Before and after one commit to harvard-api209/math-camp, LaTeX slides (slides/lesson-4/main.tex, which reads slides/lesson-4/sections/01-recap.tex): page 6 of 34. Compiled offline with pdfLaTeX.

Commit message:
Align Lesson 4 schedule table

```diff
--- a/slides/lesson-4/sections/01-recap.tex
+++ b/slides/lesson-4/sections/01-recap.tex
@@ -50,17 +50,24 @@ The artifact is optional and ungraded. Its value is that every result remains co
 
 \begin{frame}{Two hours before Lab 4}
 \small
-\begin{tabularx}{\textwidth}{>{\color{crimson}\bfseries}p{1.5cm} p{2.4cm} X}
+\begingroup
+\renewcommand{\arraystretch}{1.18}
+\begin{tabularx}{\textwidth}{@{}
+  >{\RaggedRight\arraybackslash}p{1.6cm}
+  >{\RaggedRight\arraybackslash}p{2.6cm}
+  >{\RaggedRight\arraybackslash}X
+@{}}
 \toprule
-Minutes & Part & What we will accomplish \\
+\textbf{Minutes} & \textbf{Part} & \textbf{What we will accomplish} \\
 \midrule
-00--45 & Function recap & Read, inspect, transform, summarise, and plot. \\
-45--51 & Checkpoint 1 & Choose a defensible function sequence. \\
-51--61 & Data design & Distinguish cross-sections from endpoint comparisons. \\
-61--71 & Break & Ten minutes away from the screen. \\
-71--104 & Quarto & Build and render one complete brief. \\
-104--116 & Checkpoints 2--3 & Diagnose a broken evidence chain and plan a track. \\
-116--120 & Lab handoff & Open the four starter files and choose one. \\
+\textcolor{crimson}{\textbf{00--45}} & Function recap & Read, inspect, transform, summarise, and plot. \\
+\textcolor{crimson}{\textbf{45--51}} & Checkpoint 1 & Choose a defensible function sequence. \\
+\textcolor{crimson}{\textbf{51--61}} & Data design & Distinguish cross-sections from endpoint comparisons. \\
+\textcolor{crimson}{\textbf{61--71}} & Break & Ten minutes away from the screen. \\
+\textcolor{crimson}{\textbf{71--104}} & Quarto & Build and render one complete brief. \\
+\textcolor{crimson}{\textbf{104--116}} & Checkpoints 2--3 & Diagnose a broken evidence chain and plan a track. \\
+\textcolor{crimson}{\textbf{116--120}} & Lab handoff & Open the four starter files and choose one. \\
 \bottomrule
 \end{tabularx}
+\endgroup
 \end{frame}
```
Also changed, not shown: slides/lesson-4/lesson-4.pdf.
--------------------------------------------------
## Requirement
Copy each line of the listing in which the word "handoff" can be found.

## Response below
-116--120 & Lab handoff & Open the four starter files and choose one. \\
+\textcolor{crimson}{\textbf{116--120}} & Lab handoff & Open the four starter files and choose one. \\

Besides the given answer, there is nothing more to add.